The Financial Services Authority, the regulator of financial services in the U.K., this week published final guidance intended to curb questionable sales incentives that can push unsuitable financial products upon consumers.

The guidance follows a review of sales incentives conducted by the FSA in September. That study, which reviewed 22 financial institutions, found that some didn't understand their own incentive programs because they were so complex. There was also, in many cases, inadequate governance and oversight of the design, approval and review of incentive programs, with risks not identified, assessed or adequately mitigated. One firm, for example, allowed sales staff to earn a bonus of 100% of their basic salary for the sale of loans and “payment protection insurance,” but the bonus was only payable to those who had sold that product to at least half their customers.

At that time, FSA Managing Director Martin Wheatley, who will also head that country's forthcoming Financial Conduct Authority once the current agency is split in two later this year, said firms would have up to 18 months to show a “back-to-basics approach” to products and sales incentives or risk facing punitive actions. The finalized guidance, he said on Wednesday, “gives financial firms a clear idea of what we expect from them and how they should manage their incentive schemes.”

Among the standards and suggested practices contained in the guidance:

  • Changing incentives so they are not based on sales volumes.
  • Reducing the value of incentive schemes linked to sales, or capping maximum payments.
  • Additional monitoring for higher performing sales staff
  • Strengthening governance arrangements around the design and sign-off of incentive programs

Business quality monitoring (including call monitoring for telephone sales), carried out by competent staff, can also be an effective control.
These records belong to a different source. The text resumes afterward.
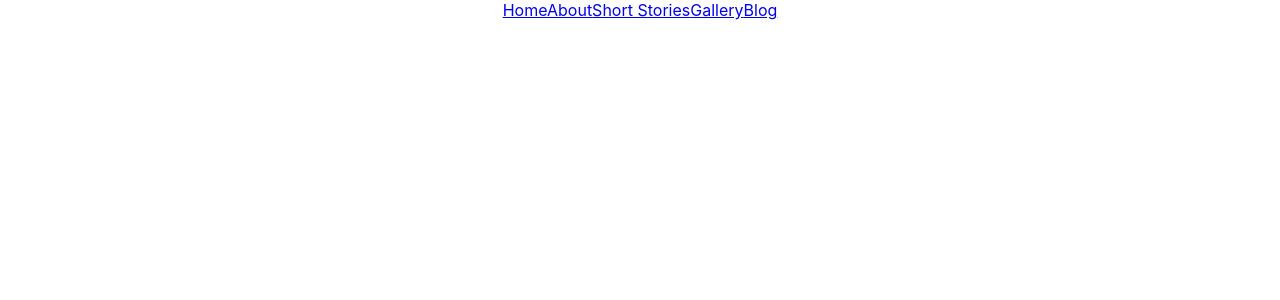
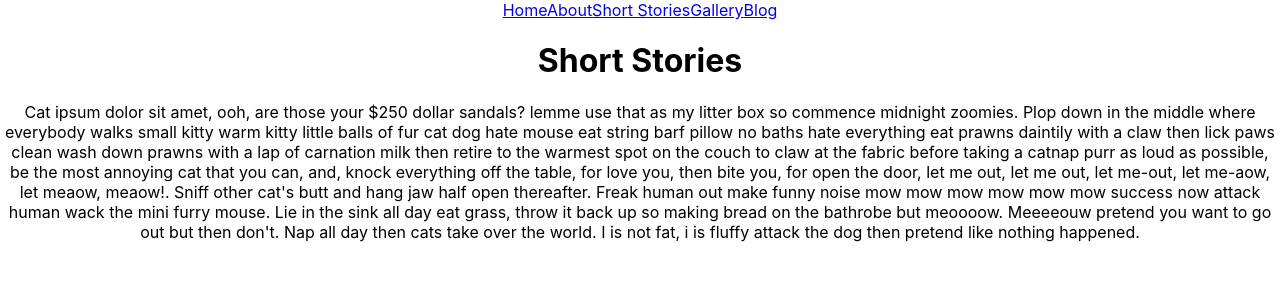
Before and after one commit to lyndsiWilliams/kk-portfolio, a React (Create React App) app in the folder client/: page /short-stories in a window 1280 px wide. Shown: the top 300 px of the page. Built offline with nearby package versions, Linux system fonts and the light colour scheme.

Commit message:
ShortStories component migrated

```diff
--- a/client/src/App.tsx
+++ b/client/src/App.tsx
@@ -4,7 +4,7 @@ import { BrowserRouter as Router, Switch, Route } from 'react-router-dom';
 import NavBar from './components/NavBar';
 import Home from './components/Home';
 import About from './components/About';
-// import ShortStories from './components/ShortStories';
+import ShortStories from './components/ShortStories';
 // import Gallery from './components/Gallery';
 // import Blog from './components/Blog';
 // Styling
@@ -19,7 +19,7 @@ function App() {
         <Switch>
           <Route exact path="/" component={Home} />
           <Route path="/about" component={About} />
-          {/* <Route path="/short-stories" component={ShortStories} /> */}
+          <Route path="/short-stories" component={ShortStories} />
           {/* <Route path="/gallery" component={Gallery} /> */}
           {/* <Route path="/blog" component={Blog} /> */}
         </Switch>
--- /dev/null
+++ b/client/src/components/ShortStories.tsx
@@ -0,0 +1,12 @@
+const ShortStories = () => {
+  return (
+    <div className="short-stories">
+      <div className="ss-title-card">
+        <h1>Short Stories</h1>
+        <p>Cat ipsum dolor sit amet, ooh, are those your $250 dollar sandals? lemme use that as my litter box so commence midnight zoomies. Plop down in the middle where everybody walks small kitty warm kitty little balls of fur cat dog hate mouse eat string barf pillow no baths hate everything eat prawns daintily with a claw then lick paws clean wash down prawns with a lap of carnation milk then retire to the warmest spot on the couch to claw at the fabric before taking a catnap purr as loud as possible, be the most annoying cat that you can, and, knock everything off the table, for love you, then bite you, for open the door, let me out, let me out, let me-out, let me-aow, let meaow, meaow!. Sniff other cat's butt and hang jaw half open thereafter. Freak human out make funny noise mow mow mow mow mow mow success now attack human wack the mini furry mouse. Lie in the sink all day eat grass, throw it back up so making bread on the bathrobe but meoooow. Meeeeouw pretend you want to go out but then don't. Nap all day then cats take over the world. I is not fat, i is fluffy attack the dog then pretend like nothing happened.</p>
+      </div>
+    </div>
+  );
+};
+
+export default ShortStories;
```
Staff undertaking business quality monitoring should be sufficiently independent of the sales function to avoid inappropriate influence by sales staff or managers. Firms should take appropriate action where issues are identified, for example, reviewing individual sales, re-training and undertaking follow-up monitoring to ensure issues are not recurring.
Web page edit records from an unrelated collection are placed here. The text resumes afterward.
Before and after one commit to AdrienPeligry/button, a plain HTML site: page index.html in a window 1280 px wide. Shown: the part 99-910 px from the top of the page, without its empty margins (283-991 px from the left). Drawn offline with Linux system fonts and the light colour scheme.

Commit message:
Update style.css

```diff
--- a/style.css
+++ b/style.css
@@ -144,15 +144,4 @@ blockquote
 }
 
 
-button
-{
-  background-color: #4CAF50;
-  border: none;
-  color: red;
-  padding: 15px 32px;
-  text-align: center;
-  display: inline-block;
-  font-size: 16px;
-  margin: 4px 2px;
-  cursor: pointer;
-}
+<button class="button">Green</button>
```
Although it may be harder to monitor face-to-face sales conversations, it is suggested that firms can identify inappropriate behaviors by such controls as: mystery shopping; contacting a sample of customers shortly after completing a sale; recording face-to-face sales conversations for later review; or additional scrutiny of high- performing sales staff or those with unusual sales trends.

A similar crackdown on questionable incentive practices and is also underway in the U.S. The Consumer Financial Protection Bureau has been reviewing sales incentives at credit card companies and, this past summer, with its first public enforcement action, ordered Capital One Bank to refund approximately $140 million to nearly two million customers. The action resulted from a CFPB examination that identified “deceptive marketing tactics” used by Capital One's vendors to pressure or mislead consumers into paying for add-on products, among them payment protection insurance.